Read by Matthew
Hi. My name is Tim Morley and I am the Alderney Wildlife Trust’s Ramsar Ecologist. This means I am the manager of our internationally important wetland site – called a Ramsar site.
As the map shows the islets of Burhou (where our puffins live and our cameras are), Les Etacs and Ortac are all in the Ramsar site. This means I will be spending most of the spring/summer working with and watching these birds. I get to do many exciting things in this job, including: catching birds to fit identifying rings or GPS tags, counting nests and watching chicks grow up, protecting our birds whilst breeding, rowing/driving a tender around Burhou and climbing rocks to get to see all the birds.
During this course I will tell you all about all these things, and many, many more, in much more detail. I will also bring you all the latest photos and videos from Alderney, Burhou and other islets as I go about my work as an ecologist.
I hope you enjoy the seabird season as much as we do, and I am looking forward to seeing you all take part in our work.
Hello, my name is Aurelie Bohan and I'm the AWT’s People & Wildlife Officer. My main role is to manage LIVE, this means setting up the cameras, thinking of fun things to investigate and make for Activity Days and making sure you get what you need from the project. I also do all the marine work for AWT, like surveying our shores and seeing what creatures are living there, and I help out with all our events and activities.
Although I have to spend time in the office I try to get out as much as possible. I love going to Burhou and helping Tim with his seabird work, Burhou is a really special place and it's really amazing to get a look into the world of the seabirds living over there. I love working near the sea, getting to learn more about our seas and spending time on Sula.
Tim and I are really excited to share our work with you and are really looking forward to seeing what we learn this year.

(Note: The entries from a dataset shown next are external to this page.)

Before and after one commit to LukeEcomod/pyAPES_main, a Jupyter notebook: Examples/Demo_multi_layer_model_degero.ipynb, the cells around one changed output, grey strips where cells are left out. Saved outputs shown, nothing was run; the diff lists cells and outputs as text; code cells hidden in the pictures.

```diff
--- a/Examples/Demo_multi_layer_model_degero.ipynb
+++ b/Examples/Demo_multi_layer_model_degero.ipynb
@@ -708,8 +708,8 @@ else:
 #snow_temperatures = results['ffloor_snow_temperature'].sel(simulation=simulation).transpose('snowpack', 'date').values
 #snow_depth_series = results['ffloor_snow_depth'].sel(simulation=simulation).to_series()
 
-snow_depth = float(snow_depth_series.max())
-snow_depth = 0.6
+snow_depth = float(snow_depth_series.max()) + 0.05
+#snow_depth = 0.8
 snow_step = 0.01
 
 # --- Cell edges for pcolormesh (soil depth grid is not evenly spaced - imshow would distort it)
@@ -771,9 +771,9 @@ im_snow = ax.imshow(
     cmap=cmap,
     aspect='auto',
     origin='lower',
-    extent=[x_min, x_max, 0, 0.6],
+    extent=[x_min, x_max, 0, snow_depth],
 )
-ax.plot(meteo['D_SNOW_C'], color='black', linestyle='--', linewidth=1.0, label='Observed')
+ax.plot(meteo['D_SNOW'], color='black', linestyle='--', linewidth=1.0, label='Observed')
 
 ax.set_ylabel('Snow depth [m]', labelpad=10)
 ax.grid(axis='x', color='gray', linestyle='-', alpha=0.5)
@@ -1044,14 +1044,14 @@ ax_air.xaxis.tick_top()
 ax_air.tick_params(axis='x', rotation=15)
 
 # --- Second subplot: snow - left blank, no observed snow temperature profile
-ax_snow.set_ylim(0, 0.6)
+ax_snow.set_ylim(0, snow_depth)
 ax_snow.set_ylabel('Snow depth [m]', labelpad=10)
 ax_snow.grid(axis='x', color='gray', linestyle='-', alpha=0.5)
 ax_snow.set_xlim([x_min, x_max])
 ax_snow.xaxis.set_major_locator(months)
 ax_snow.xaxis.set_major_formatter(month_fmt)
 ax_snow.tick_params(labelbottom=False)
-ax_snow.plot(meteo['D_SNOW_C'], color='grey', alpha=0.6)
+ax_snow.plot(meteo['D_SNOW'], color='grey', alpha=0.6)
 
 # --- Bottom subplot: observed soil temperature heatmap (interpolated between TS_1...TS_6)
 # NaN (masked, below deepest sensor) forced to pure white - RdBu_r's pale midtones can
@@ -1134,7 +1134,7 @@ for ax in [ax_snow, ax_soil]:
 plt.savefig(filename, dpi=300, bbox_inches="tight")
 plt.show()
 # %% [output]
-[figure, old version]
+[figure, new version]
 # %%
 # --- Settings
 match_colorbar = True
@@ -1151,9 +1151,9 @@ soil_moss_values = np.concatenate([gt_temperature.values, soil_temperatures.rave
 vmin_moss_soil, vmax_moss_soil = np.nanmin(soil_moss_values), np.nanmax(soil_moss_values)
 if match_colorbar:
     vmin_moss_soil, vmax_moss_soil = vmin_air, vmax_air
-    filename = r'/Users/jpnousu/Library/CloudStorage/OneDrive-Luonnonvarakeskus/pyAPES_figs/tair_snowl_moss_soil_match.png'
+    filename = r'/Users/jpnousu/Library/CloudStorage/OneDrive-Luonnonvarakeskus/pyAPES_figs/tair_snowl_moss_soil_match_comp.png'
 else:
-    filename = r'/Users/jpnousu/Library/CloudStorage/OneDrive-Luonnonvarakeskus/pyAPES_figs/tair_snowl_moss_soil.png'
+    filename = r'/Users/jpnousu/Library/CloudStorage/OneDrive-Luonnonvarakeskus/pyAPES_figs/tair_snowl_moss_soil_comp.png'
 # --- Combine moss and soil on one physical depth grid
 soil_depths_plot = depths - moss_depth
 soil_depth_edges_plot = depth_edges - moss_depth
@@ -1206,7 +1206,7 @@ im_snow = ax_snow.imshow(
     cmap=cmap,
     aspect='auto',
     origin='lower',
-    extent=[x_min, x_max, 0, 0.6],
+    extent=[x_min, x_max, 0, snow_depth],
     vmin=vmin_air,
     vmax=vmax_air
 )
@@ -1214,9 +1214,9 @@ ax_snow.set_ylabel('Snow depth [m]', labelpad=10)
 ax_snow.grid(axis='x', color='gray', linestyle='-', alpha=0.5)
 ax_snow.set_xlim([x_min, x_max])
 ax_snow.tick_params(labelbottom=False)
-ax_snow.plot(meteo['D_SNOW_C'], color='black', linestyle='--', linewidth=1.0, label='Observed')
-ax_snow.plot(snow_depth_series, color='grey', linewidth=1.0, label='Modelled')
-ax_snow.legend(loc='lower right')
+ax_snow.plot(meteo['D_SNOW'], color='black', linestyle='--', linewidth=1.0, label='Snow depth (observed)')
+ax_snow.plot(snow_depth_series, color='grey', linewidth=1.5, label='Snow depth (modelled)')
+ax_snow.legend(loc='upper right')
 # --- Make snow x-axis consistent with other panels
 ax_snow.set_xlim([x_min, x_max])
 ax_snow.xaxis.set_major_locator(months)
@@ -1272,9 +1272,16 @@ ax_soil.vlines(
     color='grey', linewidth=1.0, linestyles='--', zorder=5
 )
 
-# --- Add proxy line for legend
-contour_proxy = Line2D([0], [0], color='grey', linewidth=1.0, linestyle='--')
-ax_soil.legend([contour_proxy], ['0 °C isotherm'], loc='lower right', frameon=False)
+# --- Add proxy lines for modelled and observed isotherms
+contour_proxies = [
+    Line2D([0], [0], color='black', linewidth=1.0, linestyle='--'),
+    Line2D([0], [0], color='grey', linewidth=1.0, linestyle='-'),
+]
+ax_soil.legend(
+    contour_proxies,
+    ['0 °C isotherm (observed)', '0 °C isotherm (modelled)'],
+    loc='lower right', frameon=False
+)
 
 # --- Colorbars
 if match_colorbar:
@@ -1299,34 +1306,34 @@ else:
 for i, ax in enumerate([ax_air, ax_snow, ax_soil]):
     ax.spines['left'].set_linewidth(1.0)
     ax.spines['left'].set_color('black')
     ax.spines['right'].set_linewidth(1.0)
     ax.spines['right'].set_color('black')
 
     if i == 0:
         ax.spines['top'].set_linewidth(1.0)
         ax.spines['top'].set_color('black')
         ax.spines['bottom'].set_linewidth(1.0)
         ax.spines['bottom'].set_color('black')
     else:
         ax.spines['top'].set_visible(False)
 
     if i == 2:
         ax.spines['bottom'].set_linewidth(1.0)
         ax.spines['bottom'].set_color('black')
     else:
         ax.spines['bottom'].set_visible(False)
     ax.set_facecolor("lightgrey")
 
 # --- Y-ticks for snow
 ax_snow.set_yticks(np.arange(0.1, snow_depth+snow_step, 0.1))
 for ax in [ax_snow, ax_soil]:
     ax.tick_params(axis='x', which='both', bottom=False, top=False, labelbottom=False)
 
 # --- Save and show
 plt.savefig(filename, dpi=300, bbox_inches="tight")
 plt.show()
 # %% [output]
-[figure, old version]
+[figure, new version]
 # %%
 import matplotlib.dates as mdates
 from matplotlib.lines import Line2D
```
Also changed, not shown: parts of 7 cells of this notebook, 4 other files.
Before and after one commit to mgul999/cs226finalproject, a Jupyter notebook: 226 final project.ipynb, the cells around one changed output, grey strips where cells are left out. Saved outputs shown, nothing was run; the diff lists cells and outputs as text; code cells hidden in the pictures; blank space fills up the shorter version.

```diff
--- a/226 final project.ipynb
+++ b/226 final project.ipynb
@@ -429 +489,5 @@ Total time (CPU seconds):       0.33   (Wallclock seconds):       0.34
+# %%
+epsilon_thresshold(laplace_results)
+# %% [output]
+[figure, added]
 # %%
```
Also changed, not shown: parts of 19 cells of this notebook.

This year will be an interesting one for our seabird colonies, in particular our puffins. Many seabirds spend the winter on the open water, feeding and coping with the occasional storm. However, when storms continue for prolonged periods of time the birds cannot feed and begin to starve.
Unfortunately in February of this year a month of storms caused many seabirds to loose feeding opportunities and starve to death or drown in the usually large waves. The final number has not been determined but at least 30,000 birds died in this 'wreck' event across France, Spain, UK and Channel Islands; over half of them were puffins. For more details click here for the Alderney Wildlife Trust website.
As I am sure you all are as well, we are very concerned for the health of our puffins and wish them the best of luck this year. But the good news is that puffins have returned to Burhou (3 weeks later than usual) and we hope they have the energy to continue breeding as usual. We will keep you fully informed of their progress, but for now enjoy the video of their first foray on to land this year: